→ **PROBLEM REQUIREMENTS**
Below is a block of records. Copy every line in it that contains the word "Link".

→ **INPUT DATA**

* * *

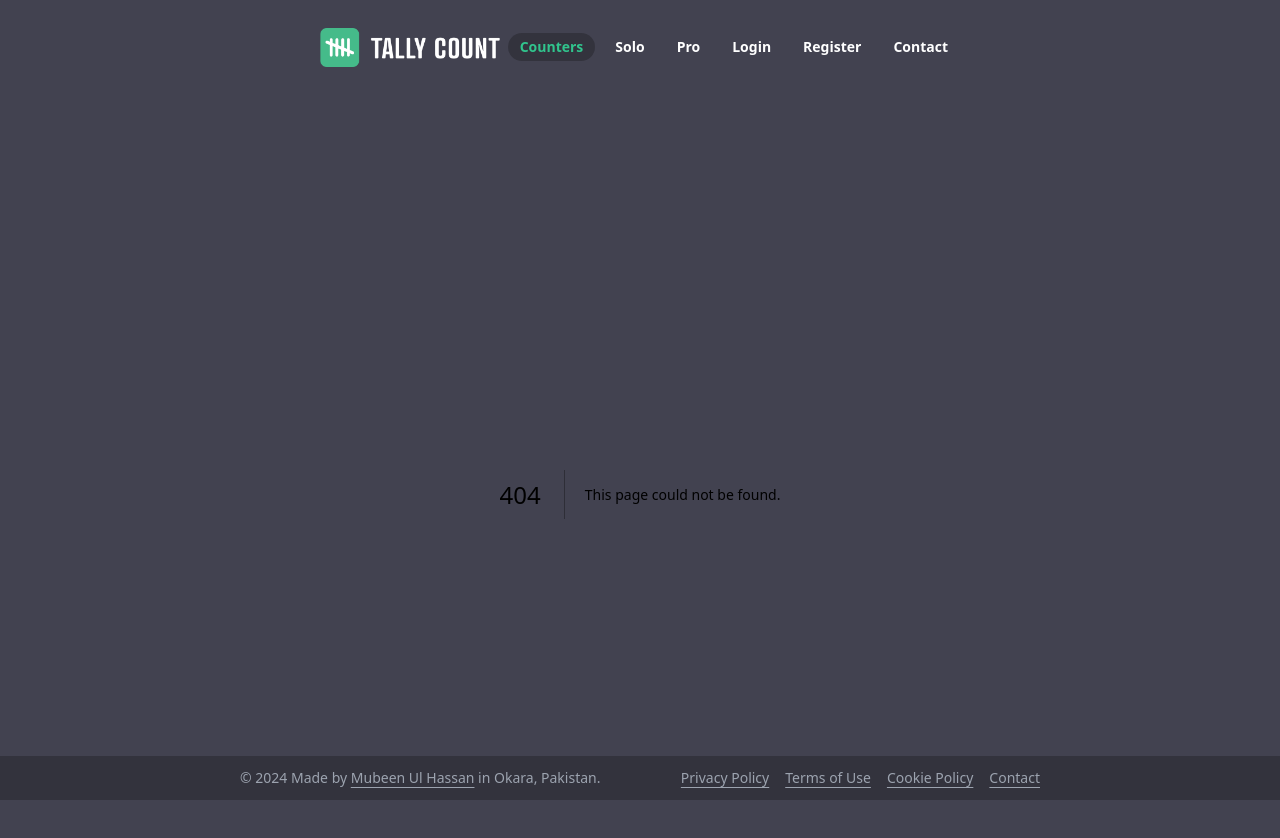
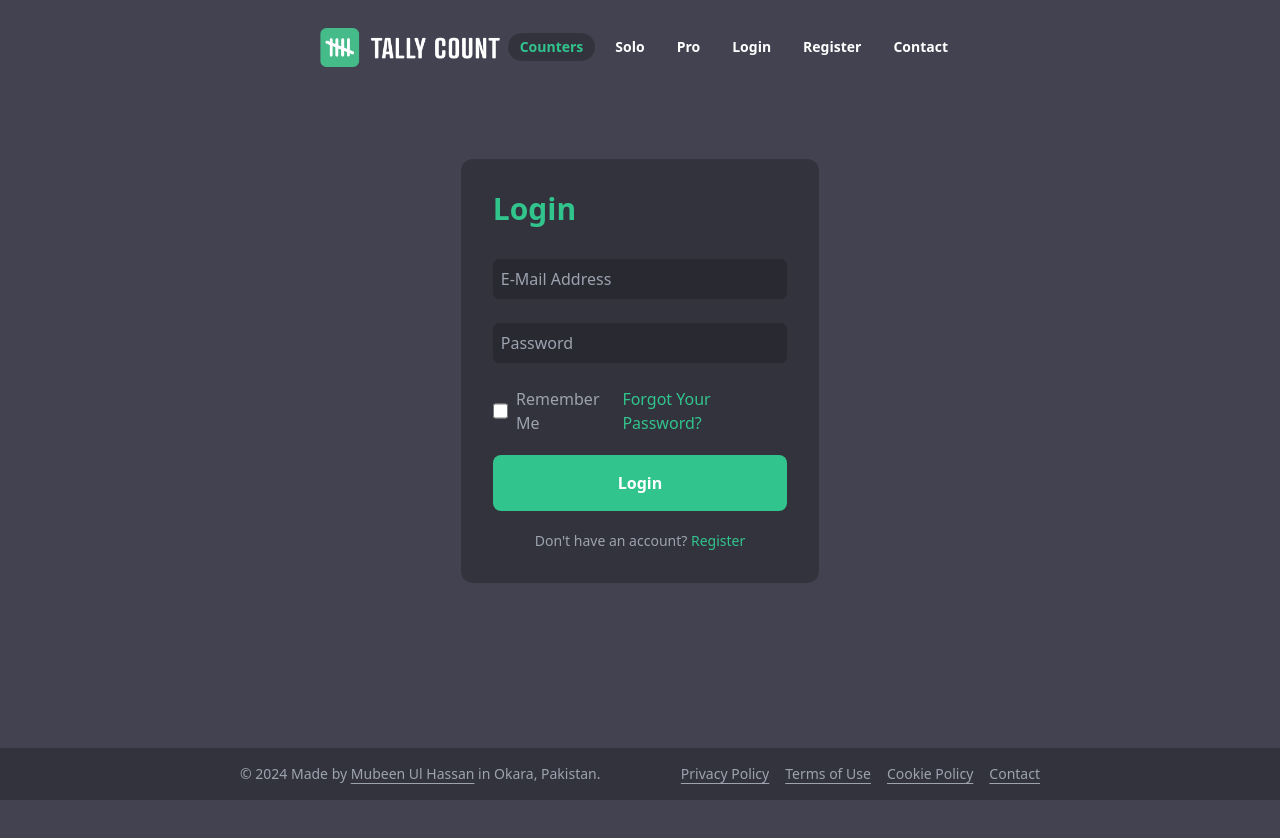
Before and after one commit to Mubeen-Ul-Hassan/tally-counter, a Next.js app: page /login in a window 1280 px wide. Before the commit this address had no page. Shown: the top 838 px of the page. After the commit the page ends 800 px from the top, so only its background shows below. Built offline with nearby package versions, Linux system fonts and the light colour scheme.

Commit message:
all route are added

```diff
--- /dev/null
+++ b/app/contact/page.tsx
@@ -0,0 +1,36 @@
+import CardButton from "@/components/CardButton";
+
+export default function Page() {
+  return (
+    <section>
+      <div className="flex justify-center items-center w-full mt-5">
+        <div className="w-[28%] bg-customDarkGray rounded-xl p-8">
+          <h1 className="text-3xl font-extrabold text-customGreen pb-8">
+            Contact Me
+          </h1>
+
+          <p className="text-gray-400 pb-8">
+            Have a question or suggestion about the tool? I would love to hear
+            from you. Name
+          </p>
+
+          <form
+            action=""
+            className="*:w-full *:bg-customInputGray *:p-2 *:rounded-md *:mb-6 *:text-base *:text-white"
+          >
+            <input type="text" placeholder="Name" />
+            <input type="text" placeholder="E-Mail Address" />
+            <textarea
+              name="Message"
+              id=""
+              placeholder="Message"
+              rows={5}
+            ></textarea>
+          </form>
+
+          <CardButton buttonContent="Let's talk" />
+        </div>
+      </div>
+    </section>
+  );
+}
--- /dev/null
+++ b/app/login/page.tsx
@@ -0,0 +1,50 @@
+import CardButton from "@/components/CardButton";
+
+export default function Page() {
+  return (
+    <section className="flex justify-center items-center mt-16">
+      <div className="bg-customDarkGray w-[28%] rounded-xl p-8">
+        <h1 className="text-customGreen font-extrabold text-3xl pb-8">Login</h1>
+
+        <form action="" className="*:text-white">
+          <input
+            type="text"
+            placeholder="E-Mail Address"
+            className="bg-customInputGray p-2 rounded-md w-full mb-6 text-base"
+          />
+          <br />
+          <input
+            type="text"
+            placeholder="Password"
+            className="bg-customInputGray p-2 rounded-md w-full mb-6 text-base"
+          />
+
+          <div className="flex items-center justify-between text-base">
+            <div className="flex items-center gap-2 text-gray-400">
+              <input
+                type="checkbox"
+                className="size-4 rounded-xl"
+                id="checkBox"
+              />
+              <label htmlFor="checkBox">Remember Me</label>
+            </div>
+            <p className="text-customGreen hover:text-customLigthGreen hover:underline hover:underline-offset-4 pointer">
+              Forgot Your Password?
+            </p>
+          </div>
+        </form>
+
+        <CardButton buttonContent="Login" />
+
+        <div className="text-gray-400 text-center mt-5 text-sm">
+          <p>
+            {"Don't"} have an account?{" "}
+            <span className="text-customGreen">Register</span>
+          </p>
+        </div>
+      </div>
+    </section>
+  );
+}
+
+// Chatgpt: By which tag can be used as wrapper.
--- /dev/null
+++ b/app/pro/page.tsx
@@ -0,0 +1,21 @@
+import CardButton from "@/components/CardButton";
+
+export default function Page() {
+  return (
+    <section>
+      <div className="w-full flex flex-col justify-center items-center text-white">
+        <h1 className="text-6xl font-extrabold w-2/5 text-center mt-20">
+          A professional solution you can{" "}
+          <span className="text-customGreen">count on</span>
+        </h1>
+        <p className="text-xl w-2/4 text-center mt-5">
+          All jokes aside, Tally Count offers{" "}
+          <span className="font-extrabold">reliability</span> where other
+          counting solutions {"don't"} stack up. We offer features that other
+          apps and websites simply {"don't"} have.
+        </p>
+        <CardButton buttonContent={"Sign Up Now"} />
+      </div>
+    </section>
+  );
+}
--- /dev/null
+++ b/app/register/page.tsx
@@ -0,0 +1,34 @@
+import CardButton from "@/components/CardButton";
+
+export default function Page() {
+  return (
+    <section>
+      <div className="flex justify-center items-center w-full mt-16">
+        <div className="w-[28%] bg-customDarkGray rounded-xl p-8">
+          <h1 className="text-3xl font-extrabold text-customGreen pb-8">
+            Create Account
+          </h1>
+
+          <form
+            action=""
+            className="*:w-full *:bg-customInputGray *:p-2 *:rounded-md *:mb-6 *:text-base *:text-white"
+          >
+            <input type="text" placeholder="Name" />
+            <input type="text" placeholder="E-Mail Address" />
+            <input type="text" placeholder="Password" />
+            <input type="text" placeholder="Confirm Password" />
+          </form>
+
+          <CardButton buttonContent="Create Account" />
+
+          <div className="text-gray-400 text-center mt-5 text-sm">
+            <p>
+              Already have an account?{" "}
+              <span className="text-customGreen">Login</span>
+            </p>
+          </div>
+        </div>
+      </div>
+    </section>
+  );
+}
--- a/components/CardButton.tsx
+++ b/components/CardButton.tsx
@@ -5,7 +5,7 @@ export default function CardButton({
 }) {
   return (
     <section>
-      <div className="rounded-lg bg-customGreen text-white font-bold p-4 text-center mt-5">
+      <div className="rounded-lg bg-customGreen hover:bg-customLigthGreen text-white font-bold px-9 py-4 text-center mt-5">
         <button>{buttonContent}</button>
       </div>
     </section>
--- a/components/Footer.tsx
+++ b/components/Footer.tsx
@@ -1,7 +1,7 @@
 export default function Footer() {
   return (
     <footer className="fixed bottom-0 left-0 w-full">
-      <div className="bg-customDarkGray flex justify-center sm:justify-between items-center sm:px-60 py-3 text-gray-400 sm:text-sm text-xs">
+      <div className="bg-customDarkGray flex justify-center sm:justify-between items-center sm:px-60 py-4 text-gray-400 sm:text-sm text-xs">
         <p>
           © 2024 Made by{" "}
           <a
--- a/components/Header.tsx
+++ b/components/Header.tsx
@@ -22,16 +22,16 @@ export default function Header() {
             <Link href={"/solo"}>Solo</Link>
           </li>
           <li className="hover:text-customGreen hover:bg-customDarkGray px-3 py-1 rounded-2xl">
-            Pro
+            <Link href={"/pro"}>Pro</Link>
           </li>
           <li className="hover:text-customGreen hover:bg-customDarkGray px-3 py-1 rounded-2xl">
-            Login
+            <Link href={"/login"}>Login</Link>
           </li>
           <li className="hover:text-customGreen hover:bg-customDarkGray px-3 py-1 rounded-2xl">
-            Register
+            <Link href={"/register"}>Register</Link>
           </li>
           <li className="hover:text-customGreen hover:bg-customDarkGray px-3 py-1 rounded-2xl">
-            Contact
+            <Link href={"/contact"}>Contact</Link>
           </li>
         </ul>
       </div>
--- a/tailwind.config.ts
+++ b/tailwind.config.ts
@@ -18,6 +18,8 @@ const config: Config = {
         customGreen: "#31C48D",
         customDarkGray: "#33333D",
         customLightGray: "#6a6a76",
+        customLigthGreen: "#0E9F6E",
+        customInputGray: "#292932",
       },
       fontSize: {
         "10xl": "14rem",
```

* * *

→ **ANSWER FOR THE TASK**
             <Link href={"/solo"}>Solo</Link>
+            <Link href={"/pro"}>Pro</Link>
+            <Link href={"/login"}>Login</Link>
+            <Link href={"/register"}>Register</Link>
+            <Link href={"/contact"}>Contact</Link>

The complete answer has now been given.